* Your goal:
Apart from any images, the entries are to be output exactly.

* Data supplied:
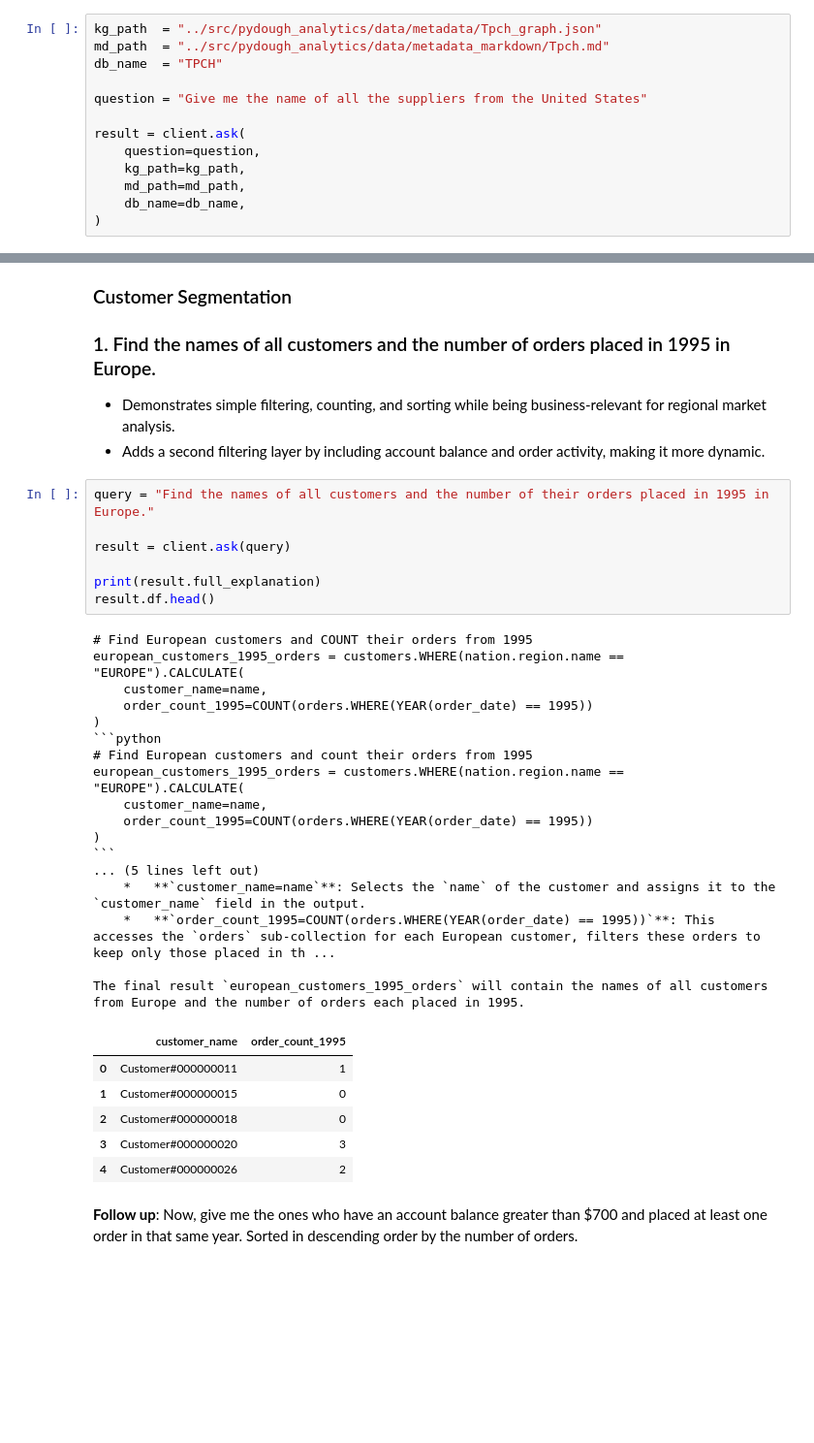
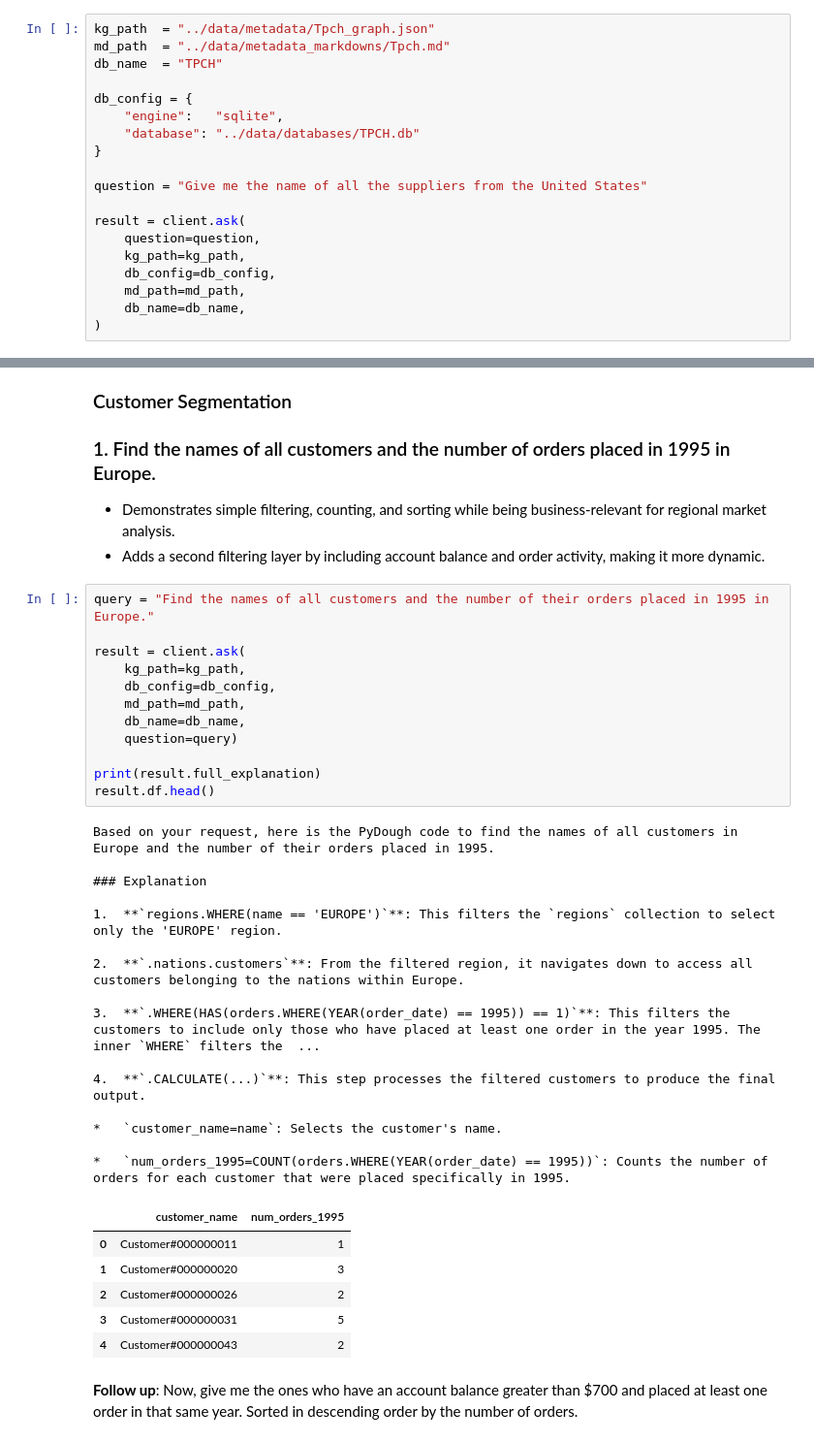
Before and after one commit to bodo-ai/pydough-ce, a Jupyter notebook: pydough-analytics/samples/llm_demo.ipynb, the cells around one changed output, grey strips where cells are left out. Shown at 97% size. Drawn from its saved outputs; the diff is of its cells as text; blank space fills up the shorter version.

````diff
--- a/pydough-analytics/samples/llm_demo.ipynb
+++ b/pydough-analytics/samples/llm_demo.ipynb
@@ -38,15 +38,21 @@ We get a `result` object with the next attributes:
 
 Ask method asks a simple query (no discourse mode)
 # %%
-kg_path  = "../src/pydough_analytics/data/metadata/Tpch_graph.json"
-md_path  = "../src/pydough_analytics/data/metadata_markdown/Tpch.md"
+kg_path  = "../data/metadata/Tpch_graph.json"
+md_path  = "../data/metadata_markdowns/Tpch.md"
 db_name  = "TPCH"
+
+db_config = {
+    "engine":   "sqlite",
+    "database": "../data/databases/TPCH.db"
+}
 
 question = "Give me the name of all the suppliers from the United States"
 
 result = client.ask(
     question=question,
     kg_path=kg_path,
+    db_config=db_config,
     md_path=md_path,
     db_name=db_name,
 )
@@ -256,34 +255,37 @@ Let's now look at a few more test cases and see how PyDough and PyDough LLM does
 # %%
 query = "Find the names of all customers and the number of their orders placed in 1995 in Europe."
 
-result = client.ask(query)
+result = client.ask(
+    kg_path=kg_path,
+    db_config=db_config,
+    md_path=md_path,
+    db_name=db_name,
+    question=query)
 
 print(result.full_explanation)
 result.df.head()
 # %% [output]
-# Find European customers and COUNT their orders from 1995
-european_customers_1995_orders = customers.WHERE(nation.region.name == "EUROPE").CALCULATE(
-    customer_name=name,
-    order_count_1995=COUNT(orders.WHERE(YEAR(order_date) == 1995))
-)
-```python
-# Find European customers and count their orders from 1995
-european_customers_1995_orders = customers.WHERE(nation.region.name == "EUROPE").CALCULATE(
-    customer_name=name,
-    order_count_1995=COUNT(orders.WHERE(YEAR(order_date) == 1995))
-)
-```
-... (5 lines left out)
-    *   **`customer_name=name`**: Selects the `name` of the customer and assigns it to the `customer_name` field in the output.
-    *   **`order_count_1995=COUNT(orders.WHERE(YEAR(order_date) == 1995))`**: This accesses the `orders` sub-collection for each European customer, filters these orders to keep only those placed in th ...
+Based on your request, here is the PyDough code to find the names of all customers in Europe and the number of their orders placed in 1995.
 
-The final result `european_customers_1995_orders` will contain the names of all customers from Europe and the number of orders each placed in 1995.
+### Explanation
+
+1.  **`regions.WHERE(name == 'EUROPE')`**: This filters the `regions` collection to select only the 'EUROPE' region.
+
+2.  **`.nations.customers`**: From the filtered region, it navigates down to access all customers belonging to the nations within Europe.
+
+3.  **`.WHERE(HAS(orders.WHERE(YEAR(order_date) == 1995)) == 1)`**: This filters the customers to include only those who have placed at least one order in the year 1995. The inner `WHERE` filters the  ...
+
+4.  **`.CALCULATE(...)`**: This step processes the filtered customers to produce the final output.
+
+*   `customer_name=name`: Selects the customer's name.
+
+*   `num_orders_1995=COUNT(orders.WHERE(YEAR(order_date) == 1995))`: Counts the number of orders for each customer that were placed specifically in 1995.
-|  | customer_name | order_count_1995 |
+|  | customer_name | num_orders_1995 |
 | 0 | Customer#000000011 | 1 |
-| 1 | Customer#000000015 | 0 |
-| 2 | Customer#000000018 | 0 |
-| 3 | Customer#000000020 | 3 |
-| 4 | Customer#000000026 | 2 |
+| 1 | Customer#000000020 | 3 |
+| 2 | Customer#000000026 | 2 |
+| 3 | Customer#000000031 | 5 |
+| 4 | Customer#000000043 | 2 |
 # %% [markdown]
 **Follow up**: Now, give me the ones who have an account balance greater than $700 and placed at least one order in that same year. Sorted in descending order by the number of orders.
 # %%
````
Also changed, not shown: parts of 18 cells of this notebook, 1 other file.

* Response to this exercise:
Before and after one commit to bodo-ai/pydough-ce, a Jupyter notebook: pydough-analytics/samples/llm_demo.ipynb, the cells around one changed output, grey strips where cells are left out. Shown at 97% size. Drawn from its saved outputs; the diff is of its cells as text; blank space fills up the shorter version.

````diff
--- a/pydough-analytics/samples/llm_demo.ipynb
+++ b/pydough-analytics/samples/llm_demo.ipynb
@@ -38,15 +38,21 @@ We get a `result` object with the next attributes:
 
 Ask method asks a simple query (no discourse mode)
 # %%
-kg_path  = "../src/pydough_analytics/data/metadata/Tpch_graph.json"
-md_path  = "../src/pydough_analytics/data/metadata_markdown/Tpch.md"
+kg_path  = "../data/metadata/Tpch_graph.json"
+md_path  = "../data/metadata_markdowns/Tpch.md"
 db_name  = "TPCH"
+
+db_config = {
+    "engine":   "sqlite",
+    "database": "../data/databases/TPCH.db"
+}
 
 question = "Give me the name of all the suppliers from the United States"
 
 result = client.ask(
     question=question,
     kg_path=kg_path,
+    db_config=db_config,
     md_path=md_path,
     db_name=db_name,
 )
@@ -256,34 +255,37 @@ Let's now look at a few more test cases and see how PyDough and PyDough LLM does
 # %%
 query = "Find the names of all customers and the number of their orders placed in 1995 in Europe."
 
-result = client.ask(query)
+result = client.ask(
+    kg_path=kg_path,
+    db_config=db_config,
+    md_path=md_path,
+    db_name=db_name,
+    question=query)
 
 print(result.full_explanation)
 result.df.head()
 # %% [output]
-# Find European customers and COUNT their orders from 1995
-european_customers_1995_orders = customers.WHERE(nation.region.name == "EUROPE").CALCULATE(
-    customer_name=name,
-    order_count_1995=COUNT(orders.WHERE(YEAR(order_date) == 1995))
-)
-```python
-# Find European customers and count their orders from 1995
-european_customers_1995_orders = customers.WHERE(nation.region.name == "EUROPE").CALCULATE(
-    customer_name=name,
-    order_count_1995=COUNT(orders.WHERE(YEAR(order_date) == 1995))
-)
-```
-... (5 lines left out)
-    *   **`customer_name=name`**: Selects the `name` of the customer and assigns it to the `customer_name` field in the output.
-    *   **`order_count_1995=COUNT(orders.WHERE(YEAR(order_date) == 1995))`**: This accesses the `orders` sub-collection for each European customer, filters these orders to keep only those placed in th ...
+Based on your request, here is the PyDough code to find the names of all customers in Europe and the number of their orders placed in 1995.
 
-The final result `european_customers_1995_orders` will contain the names of all customers from Europe and the number of orders each placed in 1995.
+### Explanation
+
+1.  **`regions.WHERE(name == 'EUROPE')`**: This filters the `regions` collection to select only the 'EUROPE' region.
+
+2.  **`.nations.customers`**: From the filtered region, it navigates down to access all customers belonging to the nations within Europe.
+
+3.  **`.WHERE(HAS(orders.WHERE(YEAR(order_date) == 1995)) == 1)`**: This filters the customers to include only those who have placed at least one order in the year 1995. The inner `WHERE` filters the  ...
+
+4.  **`.CALCULATE(...)`**: This step processes the filtered customers to produce the final output.
+
+*   `customer_name=name`: Selects the customer's name.
+
+*   `num_orders_1995=COUNT(orders.WHERE(YEAR(order_date) == 1995))`: Counts the number of orders for each customer that were placed specifically in 1995.
-|  | customer_name | order_count_1995 |
+|  | customer_name | num_orders_1995 |
 | 0 | Customer#000000011 | 1 |
-| 1 | Customer#000000015 | 0 |
-| 2 | Customer#000000018 | 0 |
-| 3 | Customer#000000020 | 3 |
-| 4 | Customer#000000026 | 2 |
+| 1 | Customer#000000020 | 3 |
+| 2 | Customer#000000026 | 2 |
+| 3 | Customer#000000031 | 5 |
+| 4 | Customer#000000043 | 2 |
 # %% [markdown]
 **Follow up**: Now, give me the ones who have an account balance greater than $700 and placed at least one order in that same year. Sorted in descending order by the number of orders.
 # %%
````
Also changed, not shown: parts of 18 cells of this notebook, 1 other file.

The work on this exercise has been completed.